Who needs vocals?

In what’s my last column before I disentangle myself from Charlottesville’s loving embrace and head west, I’d like to urge you to do something I’ve urged you to do a couple of times in the past. You must go see Ostinato.
    Though the Tokyo Rose no longer nabs the big small names of indie rock, Ostinato, who rock out under the sushi bar every month or two, deserve to be one of those names. And while they consistently pull in a small and loyal audience, they deserve bigger.
    Ostinato’s sound owes a lot to the technology of pedals and amps that yield one-third of their whole, a guitar tone that shimmers and echoes somewhere between Neil Young and U2’s the Edge. Depending on gizmos for a large part of what makes you sonically unique could be a gimmick, but not in these hands. It could also get boring if you’re more concerned with gadgets than songs, but that pitfall also gets nicely sidestepped.

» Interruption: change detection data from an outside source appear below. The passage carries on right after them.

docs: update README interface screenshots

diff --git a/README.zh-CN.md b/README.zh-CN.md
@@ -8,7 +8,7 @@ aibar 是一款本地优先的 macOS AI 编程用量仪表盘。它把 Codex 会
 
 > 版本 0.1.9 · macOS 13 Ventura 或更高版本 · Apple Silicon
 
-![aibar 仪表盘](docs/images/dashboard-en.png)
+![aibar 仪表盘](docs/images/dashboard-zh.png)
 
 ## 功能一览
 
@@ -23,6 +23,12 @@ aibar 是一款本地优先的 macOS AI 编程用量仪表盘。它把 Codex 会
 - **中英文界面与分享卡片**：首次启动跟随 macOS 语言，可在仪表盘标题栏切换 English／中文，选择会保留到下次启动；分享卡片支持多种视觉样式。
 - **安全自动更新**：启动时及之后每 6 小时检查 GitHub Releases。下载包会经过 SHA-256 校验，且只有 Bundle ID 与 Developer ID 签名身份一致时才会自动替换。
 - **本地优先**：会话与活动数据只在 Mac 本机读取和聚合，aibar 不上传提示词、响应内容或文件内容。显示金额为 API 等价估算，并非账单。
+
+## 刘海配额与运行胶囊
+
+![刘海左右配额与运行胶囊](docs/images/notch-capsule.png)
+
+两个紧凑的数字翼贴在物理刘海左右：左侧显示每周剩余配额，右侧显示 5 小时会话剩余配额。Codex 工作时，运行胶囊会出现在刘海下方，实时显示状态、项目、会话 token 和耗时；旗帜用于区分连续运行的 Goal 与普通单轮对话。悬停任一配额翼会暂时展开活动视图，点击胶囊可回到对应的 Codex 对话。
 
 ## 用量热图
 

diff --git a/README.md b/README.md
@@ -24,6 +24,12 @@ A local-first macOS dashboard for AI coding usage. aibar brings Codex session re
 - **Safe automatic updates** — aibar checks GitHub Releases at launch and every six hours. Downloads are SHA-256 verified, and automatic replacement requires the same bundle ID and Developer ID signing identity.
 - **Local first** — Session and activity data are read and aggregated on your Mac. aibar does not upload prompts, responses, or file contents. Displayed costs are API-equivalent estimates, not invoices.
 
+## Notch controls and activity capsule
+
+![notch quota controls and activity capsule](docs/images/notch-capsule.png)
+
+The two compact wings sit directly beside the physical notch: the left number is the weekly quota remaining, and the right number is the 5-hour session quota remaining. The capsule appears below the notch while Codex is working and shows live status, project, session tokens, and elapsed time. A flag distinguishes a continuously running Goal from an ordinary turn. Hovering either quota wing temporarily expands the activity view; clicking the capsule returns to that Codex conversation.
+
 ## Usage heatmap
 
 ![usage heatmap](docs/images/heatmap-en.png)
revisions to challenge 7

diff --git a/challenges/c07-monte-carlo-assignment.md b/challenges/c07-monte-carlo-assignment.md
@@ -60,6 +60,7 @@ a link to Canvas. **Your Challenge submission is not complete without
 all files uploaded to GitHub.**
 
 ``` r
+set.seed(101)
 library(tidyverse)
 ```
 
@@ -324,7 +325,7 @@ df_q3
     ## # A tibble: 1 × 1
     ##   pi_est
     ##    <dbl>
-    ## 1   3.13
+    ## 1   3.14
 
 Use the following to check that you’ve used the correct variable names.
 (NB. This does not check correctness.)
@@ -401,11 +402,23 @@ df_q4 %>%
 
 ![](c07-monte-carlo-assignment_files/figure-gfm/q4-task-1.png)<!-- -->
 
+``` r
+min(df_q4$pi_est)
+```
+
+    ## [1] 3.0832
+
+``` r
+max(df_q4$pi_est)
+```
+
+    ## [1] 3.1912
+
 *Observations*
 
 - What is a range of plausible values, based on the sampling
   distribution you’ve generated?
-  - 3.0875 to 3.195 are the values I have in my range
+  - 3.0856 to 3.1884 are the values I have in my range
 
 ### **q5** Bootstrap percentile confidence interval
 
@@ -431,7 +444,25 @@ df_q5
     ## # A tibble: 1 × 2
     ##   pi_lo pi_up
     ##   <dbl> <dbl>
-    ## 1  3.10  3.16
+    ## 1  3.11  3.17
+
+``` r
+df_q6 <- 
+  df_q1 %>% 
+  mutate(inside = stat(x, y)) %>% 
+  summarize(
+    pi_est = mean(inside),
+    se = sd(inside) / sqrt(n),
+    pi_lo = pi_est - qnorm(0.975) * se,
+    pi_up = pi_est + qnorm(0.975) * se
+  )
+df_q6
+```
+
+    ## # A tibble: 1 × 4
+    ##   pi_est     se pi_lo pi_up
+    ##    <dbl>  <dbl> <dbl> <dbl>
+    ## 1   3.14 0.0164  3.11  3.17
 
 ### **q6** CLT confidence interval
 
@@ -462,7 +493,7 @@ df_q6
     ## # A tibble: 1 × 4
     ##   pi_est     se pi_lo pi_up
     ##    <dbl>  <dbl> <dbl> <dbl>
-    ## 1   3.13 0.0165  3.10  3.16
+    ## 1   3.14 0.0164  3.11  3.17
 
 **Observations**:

    Simply put, there’s too much vigor, velocity, and musculature to the guitar playing for any sort of viscosity to slow things down. It can be pretty stuff, but the fact that it’s music that’s perfect for a moon-lit drive on winding roads has more to do with the dynamics, the way the open spaces of reverb downshift powerfully into metal chords and back again, and the way feedback kicks things into another gear not for the sake of freakouts but for the sake of the song.
    In a trio, though, there’s not much room to hide. Luckily, bass and drums do anything but. If you can’t help but move to their music, it’s because of the nimble bass lines that form the backbone, strobing and bouncing and ensuring the omnipresence of forward momentum. Drums get used as punctuation, marking peaks and valleys with authority, placing explosive charges in increasing proximity until the next moment of release.

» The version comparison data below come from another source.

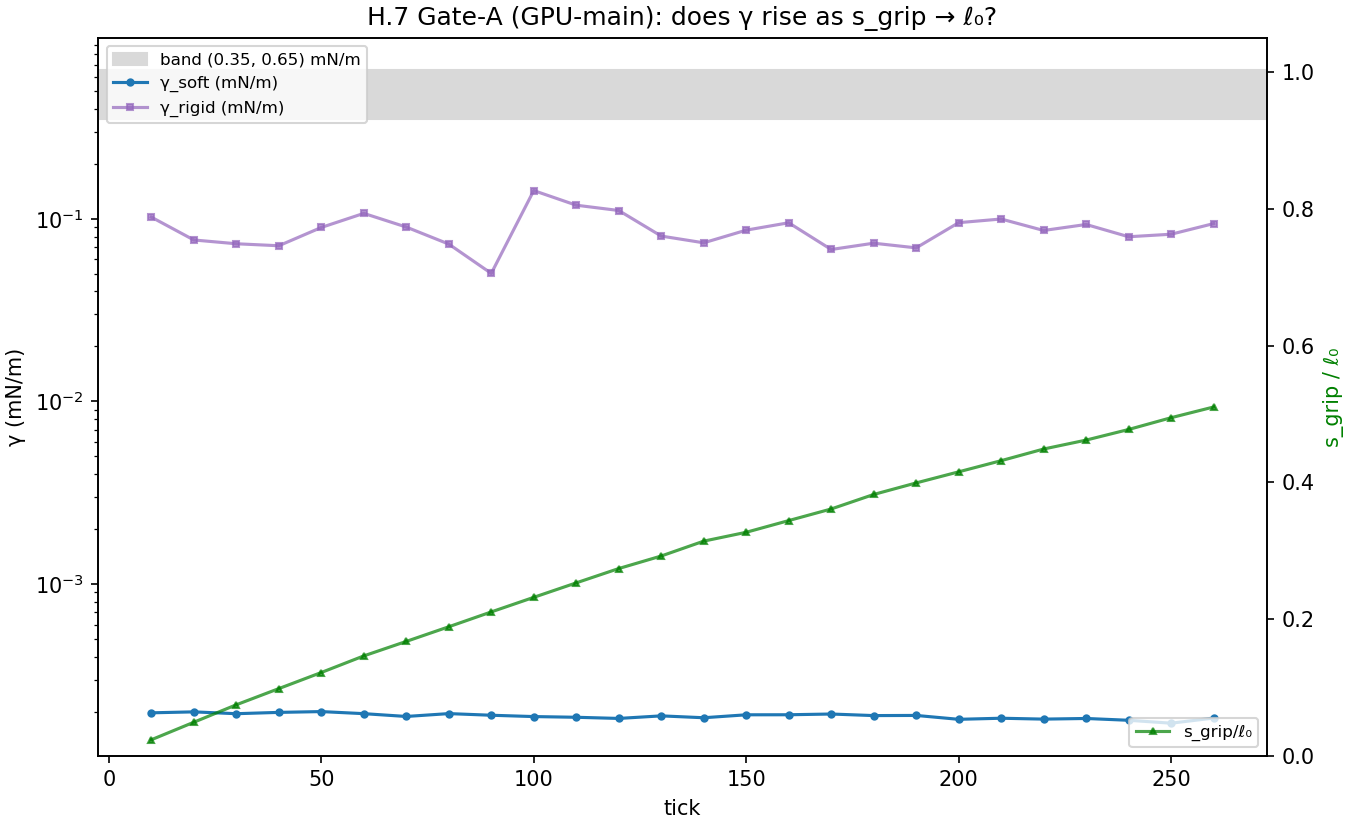
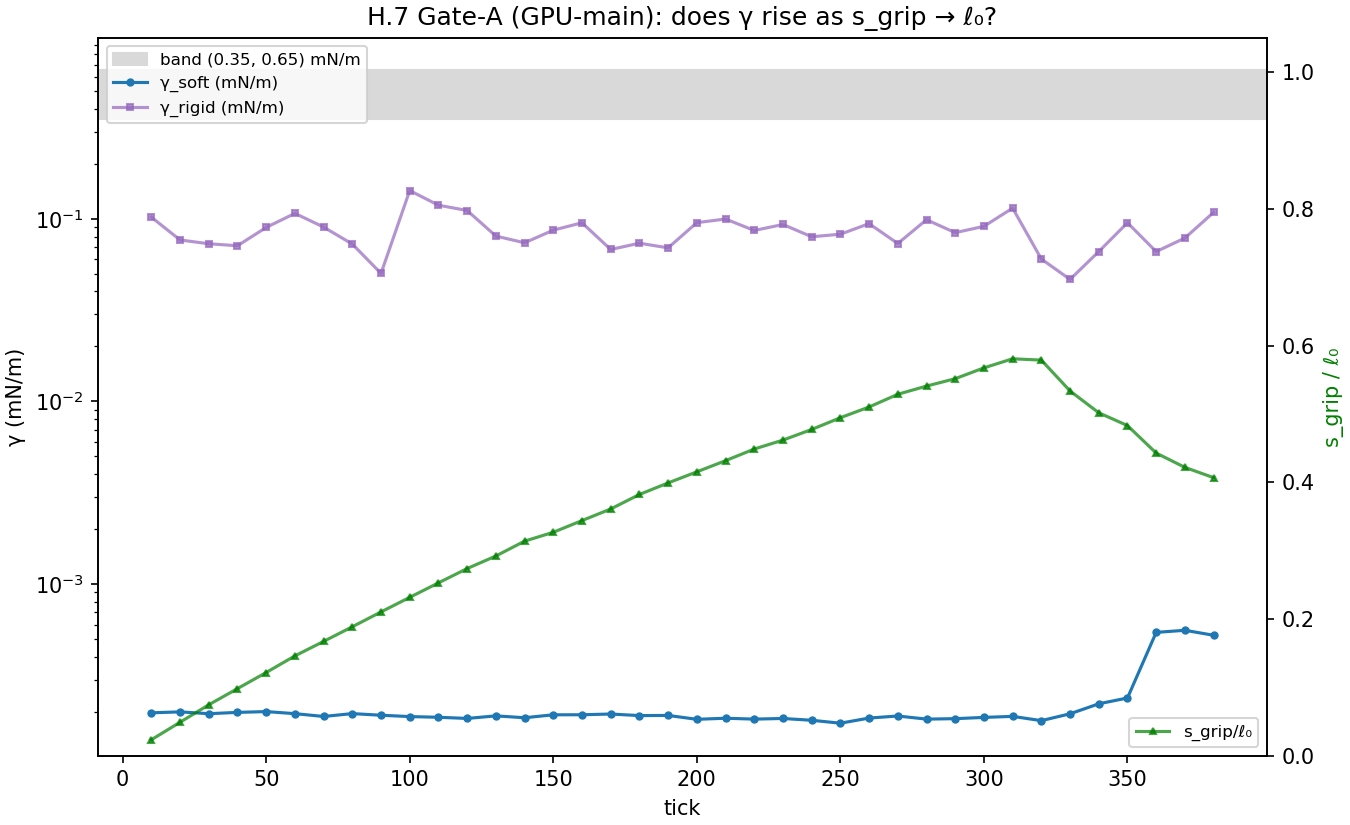
H.7 Gate-A refinement: bead-stepping onset (~tick 360) — gamma_soft +3x but ~627x below band
Updated trajectory (38 samples): s_grip rises to peak 0.581 (tick ~310) then CYCLES
down (0.58->0.41) as heads reach the overflow cap and STEP to the next bead
(s_grip -= l0/step). At bead-stepping onset (~tick 360) gamma_soft jumps ~3x
(1.73e-4 -> 5.58e-4 mN/m) — the first real material-stepping contraction signal —
but plateaus at 1/627 of band. REFUTE stands: even with s_grip developed (>0.5) AND
genuine bead-stepping, realized shell tension is ~600x short of band -> transmission/
lever wall (Gate-B), not generation. Figure shows green s_grip peak+cycle + blue
gamma_soft step. r/r0=1.0000 (non-condensing rigid backbone).

diff --git a/ffn_sim/docs/v2_audit/H7_GATE_A_RESULT_2026-06-08.md b/ffn_sim/docs/v2_audit/H7_GATE_A_RESULT_2026-06-08.md
@@ -58,3 +58,21 @@ generation (refuted here), NOT binding throughput, NOT aggregation geometry.
   trajectory; the verdict (γ_soft flat through s_grip ≥ 0.5) is already decisive
   and will not change (γ_soft has been flat across a 22× s_grip increase).
 - nonconv = 0 throughout (native M-SHAKE converges every step).
+
+## UPDATE (ticks 350–380): bead-stepping onset — γ_soft rises ~3×, still ~627× below band
+At ~tick 360 the bound heads first reach the s_grip overflow cap (s_grip ≥ ℓ₀) and
+**actually STEP to the next minus-ward bead** (s_grip −= ℓ₀ per step → `n_step_advances`
+> 0). Two changes follow:
+- **mean s_grip plateaus + cycles** (peak 0.581 @ tick ~350, then 0.48→0.41) — it does
+  NOT march monotonically to ℓ₀, because each bead-step subtracts ℓ₀ from the head's
+  grip; the population oscillates around the step cap. ("s_grip developed" is satisfied:
+  it exceeded 0.5.)
+- **γ_soft jumps ~3×** (1.73e-4 → 5.58e-4 mN/m at tick 360, s_grip=0.443) — the FIRST
+  real contraction signal from genuine material stepping (not just static loading).
+
+So the result is sharper than "dead flat": grip_walk DOES produce a small contraction
+once heads step — but γ_soft **plateaus at ~5.6e-4 mN/m = 1/627 of the band (0.35)**.
+**REFUTE stands:** even with s_grip developed AND real bead-stepping contraction, the
+realized shell tension is ~600× short of band → the wall is transmission/lever
+(Gate-B), not generation. The ~3× step-onset rise quantifies how little of the stepping
+work reaches spanning hoop tension on the rigid (r/r0=1.0000, non-condensing) backbone.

    All this without much in the way of vocals, which would be redundant here— there are enough singular voices already. And though Ostinato is artful, they take the fartsy out of artsy. They sound smart, but it’s the wisdom of instincts and reactions. It’s the most powerful, physical music you can regularly hear in town. One of my favorite things, and something I’ll miss, is hearing their music coming up out of the Rose’s basement, and feeling absolutely incapable of not going downstairs. Try to make it one of yours.

Ostinato performs with Maserati, and the Mensa Select at Tokyo Rose Wednesday, April 10. $5, 10pm.

Read more on: ostinato